The recipe calls for 2 lbs of ground meat, and Bittmann suggests mixing beef with something else - veal, pork, what have you. I used a pound of nice lean ground round, and a pound of ground pork. I added breadcrumbs soaked in milk, a beaten egg, salt and pepper, some grated garlic, a smallish onion (also grated - it's way less work than mincing), and chopped parsley. The recipe called for sage, either fresh or dried. I was out of sage, which I didn't realize until I was elbow-deep in meat, so that was a bummer and I had to skip it. It also called for a minced carrot. I grated mine instead of mincing it. I mixed everything up by hand (my least favorite part) and formed it into a loaf on the rack of my broiler pan. I like cooking it this way rather than in a loaf pan because then you get a nice crust on most of the surface. A lot of what I never liked about meatloaf as a kid was the texture of it after it had cooked in a loaf pan in its own grease. Blech. Anyway - I liberally applied a layer of HP Sauce on the surface of the loaf, and popped it into the oven at 350 and cooked it for about an hour.
While the meatloaf was cooking I peeled 5 big russet potatoes and cut them into medium chunks.
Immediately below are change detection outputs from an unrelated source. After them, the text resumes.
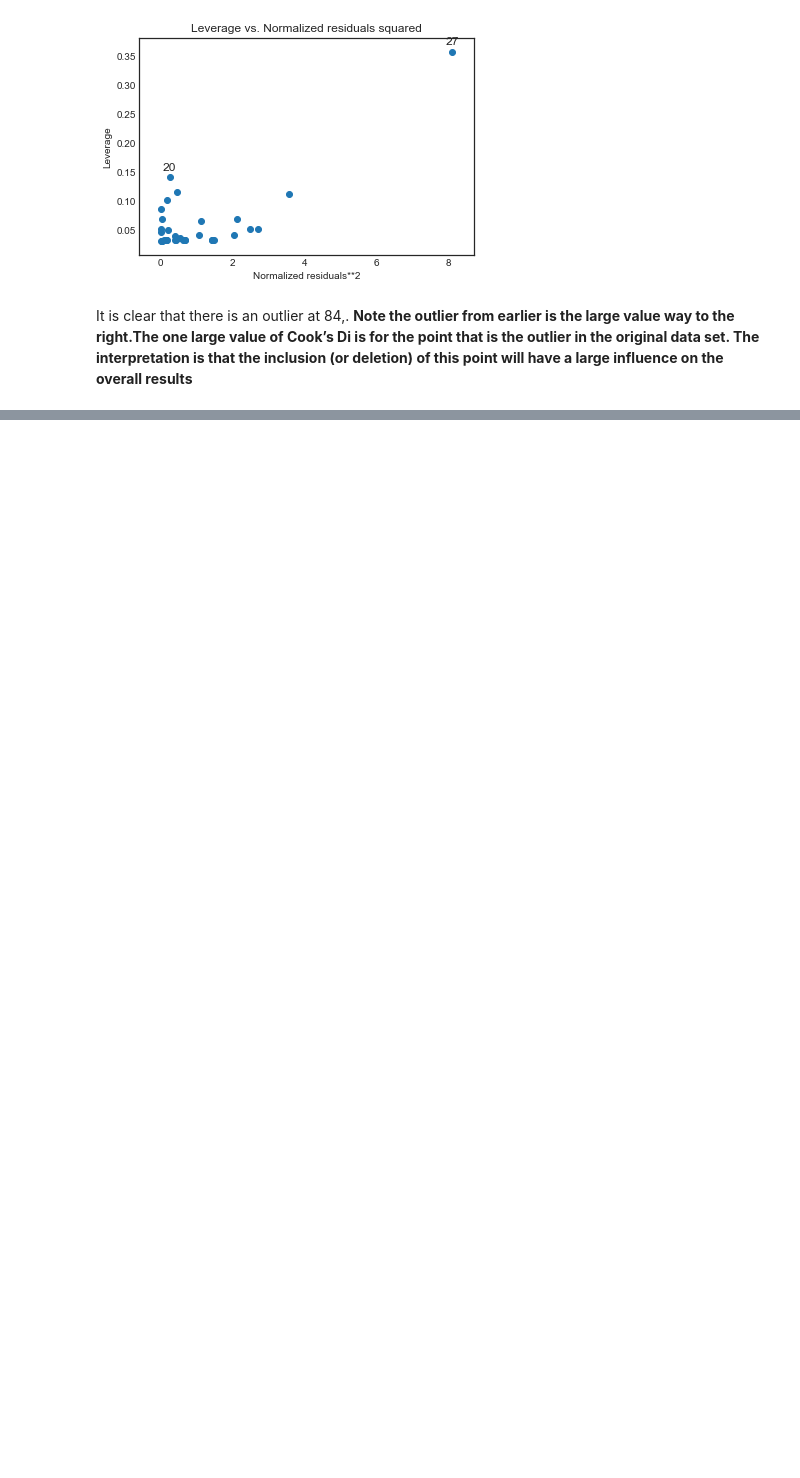
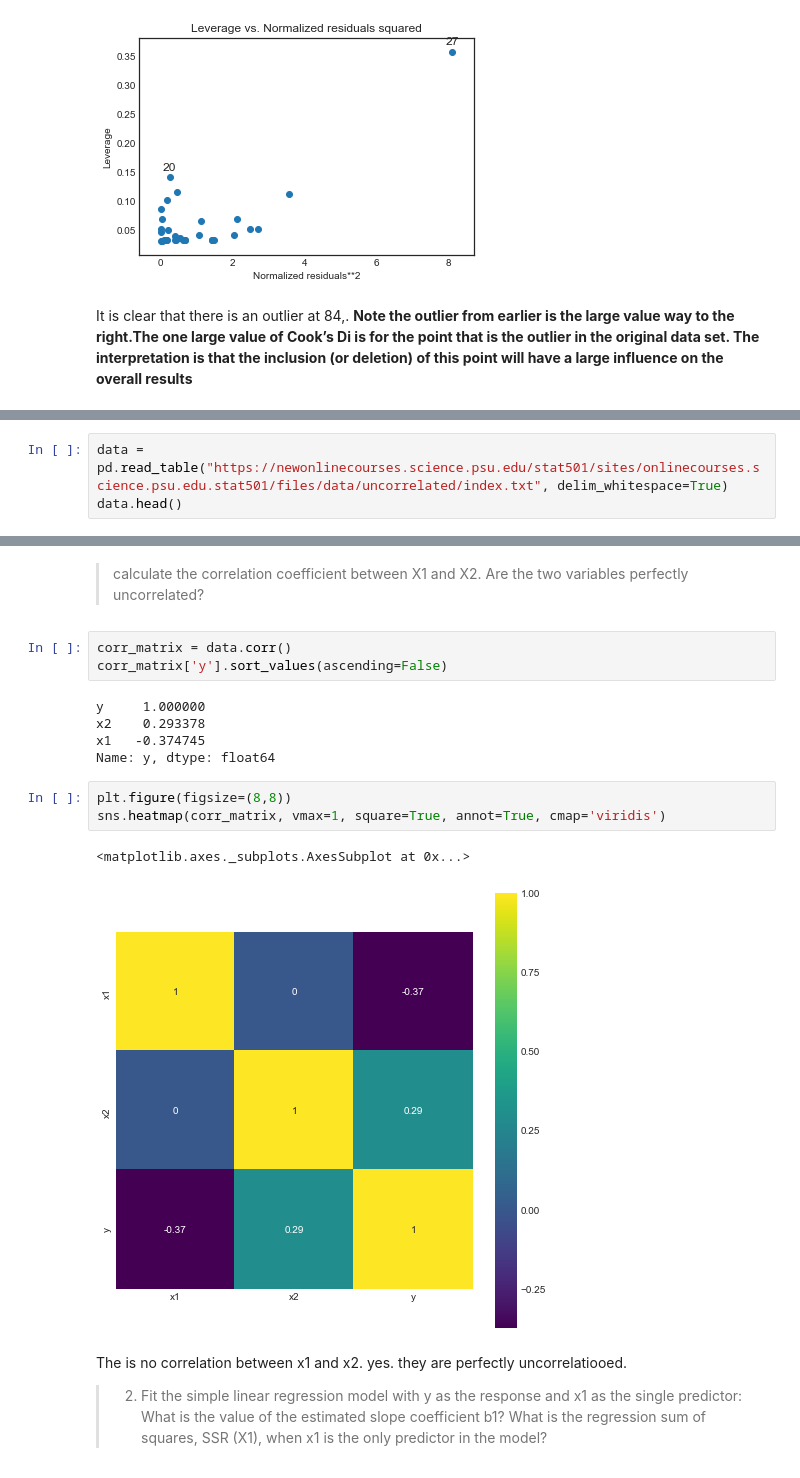
Before and after one commit to naivelogic/Machine_Learning_Notebooks, a Jupyter notebook: Data_Science/Stats Foundation/Regression Methods/[lab] Penn Stat 501 - Multiple Linear Regression.ipynb, the cells around one changed output, grey strips where cells are left out. Drawn from its saved outputs; the diff is of its cells as text; blank space fills up the shorter version.

```diff
--- a/Data_Science/Stats Foundation/Regression Methods/[lab] Penn Stat 501 - Multiple Linear Regression.ipynb
+++ b/Data_Science/Stats Foundation/Regression Methods/[lab] Penn Stat 501 - Multiple Linear Regression.ipynb
@@ -1464,0 +1468,3 @@ It is clear that there is an outlier at 84,. __Note the outlier from earlier is
+# %%
+data = pd.read_table("https://newonlinecourses.science.psu.edu/stat501/sites/onlinecourses.science.psu.edu.stat501/files/data/uncorrelated/index.txt", delim_whitespace=True)
+data.head()
@@ -1464,0 +1478,22 @@ It is clear that there is an outlier at 84,. __Note the outlier from earlier is
+# %% [markdown]
+>calculate the correlation coefficient between X1 and X2. Are the two variables perfectly uncorrelated?
+# %%
+corr_matrix = data.corr()
+corr_matrix['y'].sort_values(ascending=False)
+# %% [output]
+y     1.000000
+x2    0.293378
+x1   -0.374745
+Name: y, dtype: float64
+# %%
+plt.figure(figsize=(8,8))
+sns.heatmap(corr_matrix, vmax=1, square=True, annot=True, cmap='viridis')
+# %% [output]
+<matplotlib.axes._subplots.AxesSubplot at 0x...>
+[figure, added]
+# %% [markdown]
+The is no correlation between x1 and x2. yes. they are perfectly uncorrelatiooed.
+
+>2. Fit the simple linear regression model with y as the response and x1 as the single predictor:
+What is the value of the estimated slope coefficient b1?
+What is the regression sum of squares, SSR (X1), when x1 is the only predictor in the model?
```
Also changed, not shown: parts of 28 cells of this notebook.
I boiled them till tender, then drained them and set them aside. For the gravy I thinly sliced one large white onion and cooked it down in a pan with about 2 tbsp each of olive oil and butter (hey, I didn't say it was healthy...that's why we don't have it every day or even every week). When the onions were nicely browned and softened I sprinkled 2 tablespoons of all purpose flour and a little black pepper into the pan and stirred thoroughly. I let the roux cook to a dark golden color, then added in about half a cup of beef stock and whisked vigorously. I let that cook about 30 seconds until it thickened, then added more stock and whisked again. Once it thickened up the second time I added the rest of the stock and whisked again, then turned the heat down and let the gravy bubble gently and reduce.
The potatoes were ready to mash at this point so I tossed in some butter and milk, salt and black pepper, and mashed away. I can never get them entirely smooth but I don't mind, really. Having some lumps in them reassures me that they're real potatoes, I think. ;)
The meatloaf came out of the oven just as the gravy was getting thickened up again. I put half a bag of frozen peas in a pot with 1/4 cup of water and covered, letting them steam while the meatloaf rested. When the peas were done, it was time to eat!
I don't have a gravy boat so yes, my gravy was in a Campbell's Soup cup. ;) The meatloaf was, in a word, wonderful. Really and truly. It was incredibly juicy without being greasy, and it had such good flavor. I can only imagine that having the sage would have made it even better (because I love sage). The only thing I'd change about the meatloaf recipe is that next time, I'll omit the carrot. It just didn't add to the flavor in a constructive way, I didn't think. I kept noticing it and thinking "what's that I taste? Oh, carrot again...yeah..." Other than that, this is most certainly going to be my go-to meatloaf recipe from here on out.
See how juicy? NOM! Also, this is a good shot of my gravy. I originally came up with the gravy recipe when Mark was explaining "Bangers and Mash" to me, since I'd never had it. It took a couple tries to get it right, but now that I've got it down, it's super easy (though not quick).
Mark is already looking forward to meatloaf sandwiches for lunch tomorrow! ;)